Task to carry out: Each line in the entries that has the word "node" has to be copied.

Data:
-- -- --

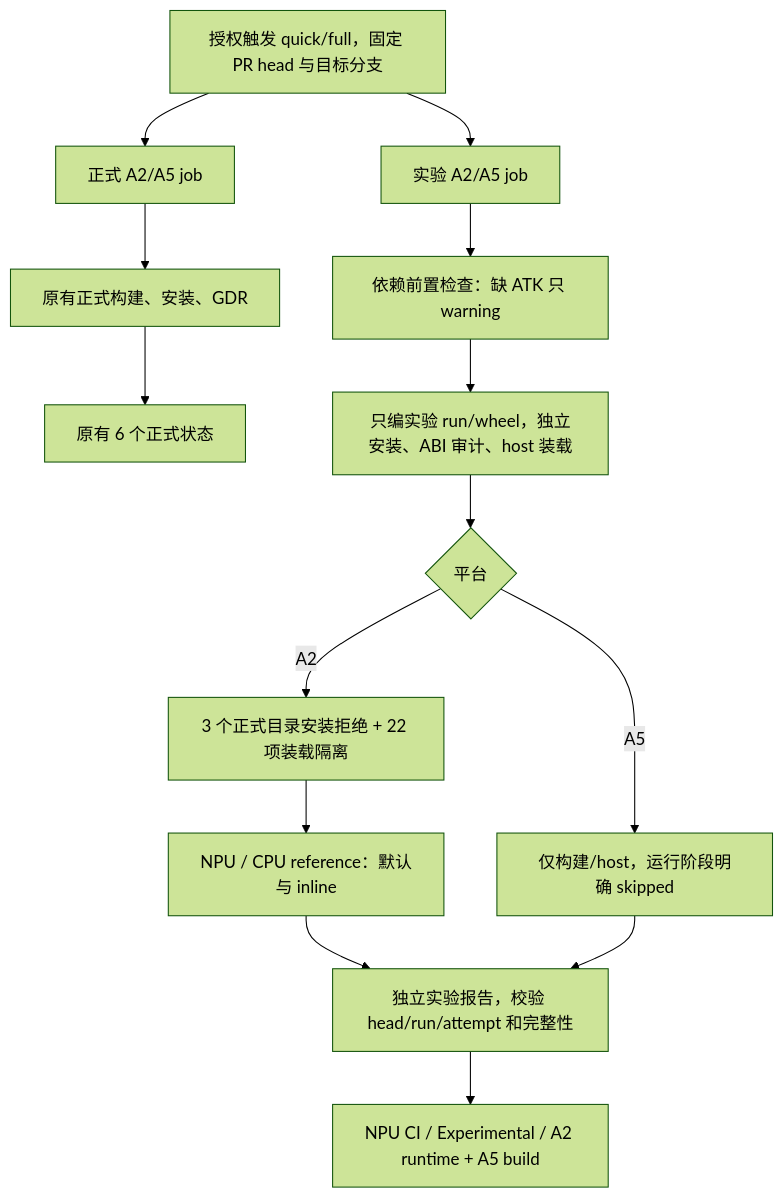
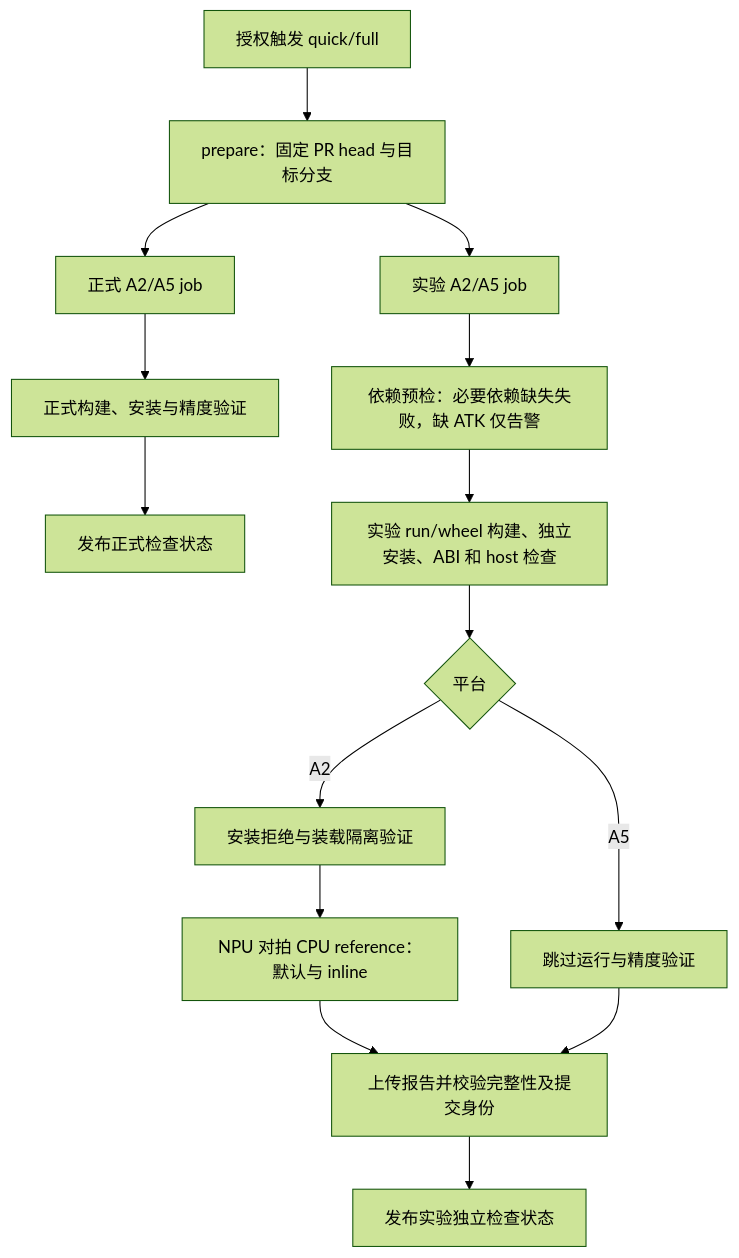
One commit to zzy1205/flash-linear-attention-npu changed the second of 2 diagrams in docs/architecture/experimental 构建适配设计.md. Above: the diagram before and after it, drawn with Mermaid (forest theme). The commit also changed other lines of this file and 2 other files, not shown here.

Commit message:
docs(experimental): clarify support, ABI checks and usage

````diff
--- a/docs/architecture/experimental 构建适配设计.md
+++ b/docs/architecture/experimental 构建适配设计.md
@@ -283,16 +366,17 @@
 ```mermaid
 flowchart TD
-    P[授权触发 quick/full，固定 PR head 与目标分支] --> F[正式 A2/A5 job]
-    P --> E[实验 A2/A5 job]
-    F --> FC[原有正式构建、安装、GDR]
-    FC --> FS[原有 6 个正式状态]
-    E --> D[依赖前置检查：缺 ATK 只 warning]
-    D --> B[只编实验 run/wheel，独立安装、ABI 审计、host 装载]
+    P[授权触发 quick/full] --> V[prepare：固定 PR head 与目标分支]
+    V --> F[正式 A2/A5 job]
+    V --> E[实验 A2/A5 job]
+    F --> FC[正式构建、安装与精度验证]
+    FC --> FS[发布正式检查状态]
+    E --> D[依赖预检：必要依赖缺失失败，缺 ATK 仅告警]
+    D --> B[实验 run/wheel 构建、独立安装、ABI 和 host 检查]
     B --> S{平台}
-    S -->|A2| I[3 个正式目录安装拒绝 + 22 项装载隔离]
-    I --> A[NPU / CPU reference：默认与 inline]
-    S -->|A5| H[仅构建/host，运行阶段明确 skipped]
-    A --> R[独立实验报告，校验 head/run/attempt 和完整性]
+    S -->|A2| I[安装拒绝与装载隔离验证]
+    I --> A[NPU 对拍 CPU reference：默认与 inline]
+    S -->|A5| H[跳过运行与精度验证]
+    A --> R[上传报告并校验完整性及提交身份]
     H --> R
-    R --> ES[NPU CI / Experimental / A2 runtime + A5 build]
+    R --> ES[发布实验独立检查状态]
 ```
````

-- -- --

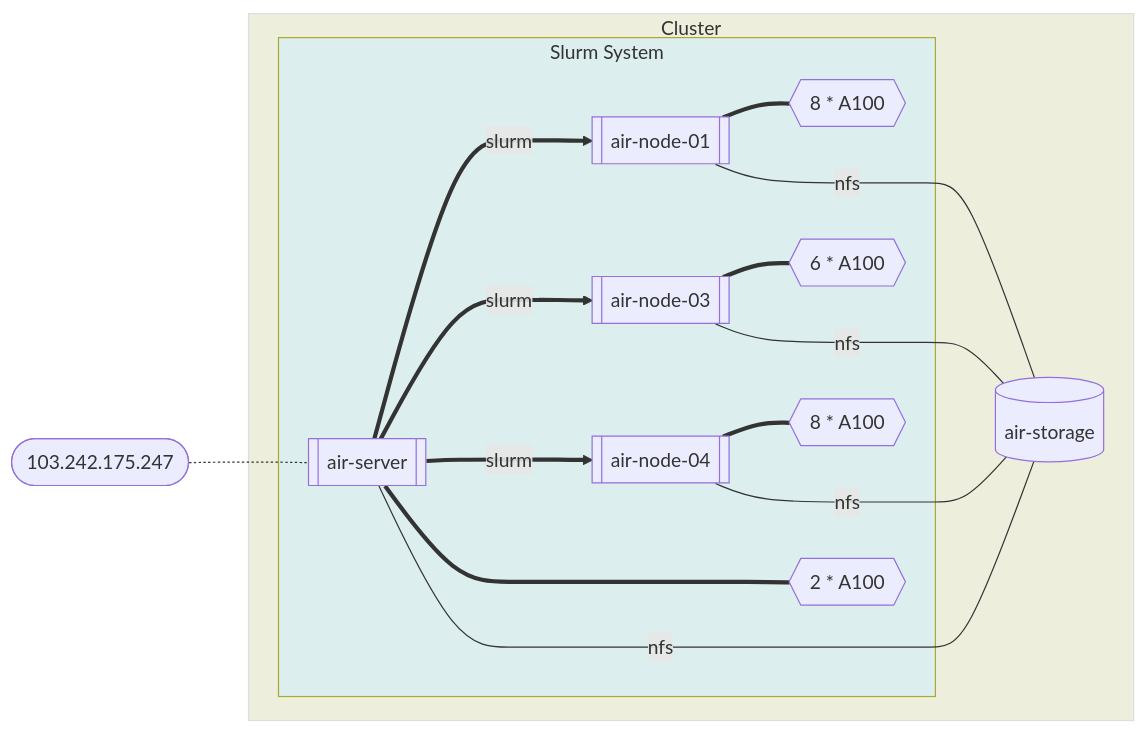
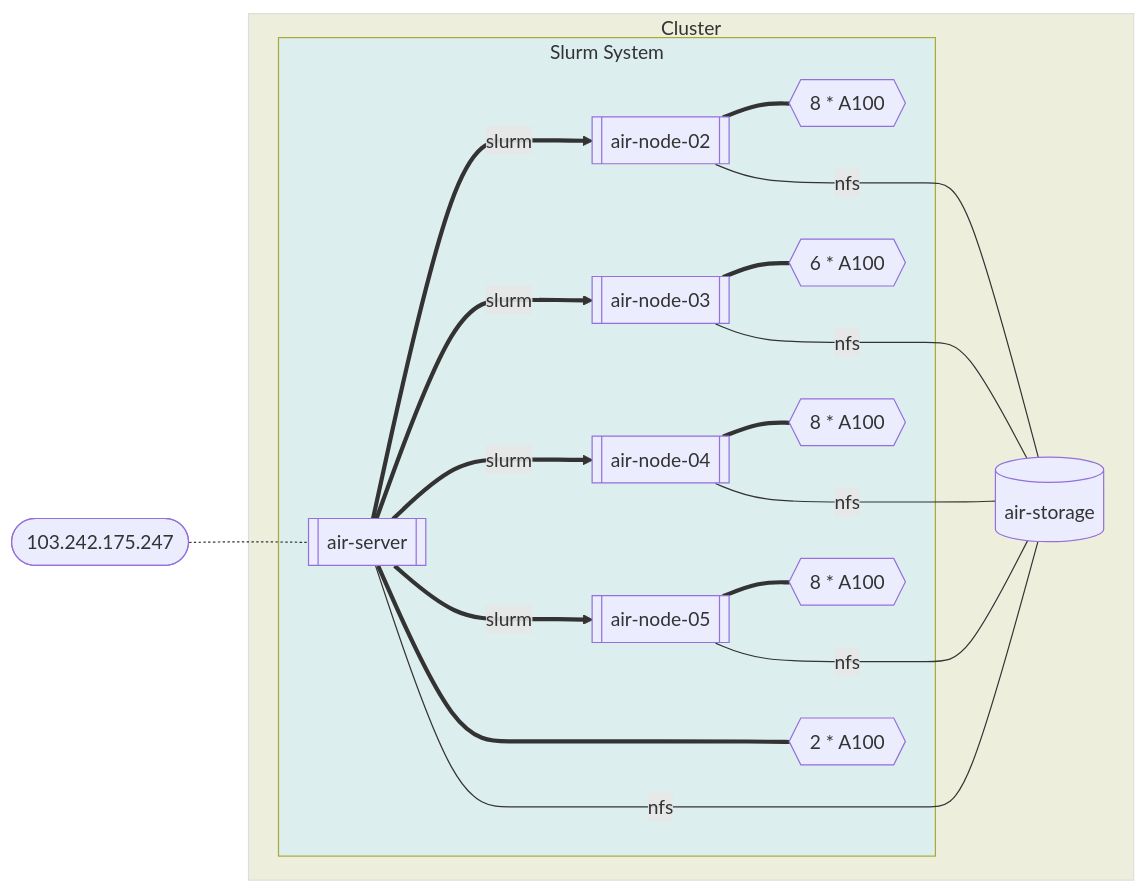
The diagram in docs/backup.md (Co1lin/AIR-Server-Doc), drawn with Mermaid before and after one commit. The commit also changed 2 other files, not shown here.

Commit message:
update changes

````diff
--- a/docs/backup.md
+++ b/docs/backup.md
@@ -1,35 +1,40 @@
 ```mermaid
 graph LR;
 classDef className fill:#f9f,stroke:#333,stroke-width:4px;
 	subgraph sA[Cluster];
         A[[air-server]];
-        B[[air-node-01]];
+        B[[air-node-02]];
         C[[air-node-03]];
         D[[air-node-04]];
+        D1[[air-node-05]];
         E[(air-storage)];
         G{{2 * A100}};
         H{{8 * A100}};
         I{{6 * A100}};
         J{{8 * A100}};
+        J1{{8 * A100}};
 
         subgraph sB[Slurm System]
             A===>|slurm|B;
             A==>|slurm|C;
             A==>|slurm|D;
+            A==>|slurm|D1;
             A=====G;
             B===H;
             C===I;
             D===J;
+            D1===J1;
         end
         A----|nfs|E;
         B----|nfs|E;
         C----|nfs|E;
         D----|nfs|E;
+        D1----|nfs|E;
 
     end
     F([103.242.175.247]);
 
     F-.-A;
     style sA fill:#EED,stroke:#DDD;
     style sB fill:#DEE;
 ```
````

-- -- --

Answer for the task:
-        B[[air-node-01]];
+        B[[air-node-02]];
         C[[air-node-03]];
         D[[air-node-04]];
+        D1[[air-node-05]];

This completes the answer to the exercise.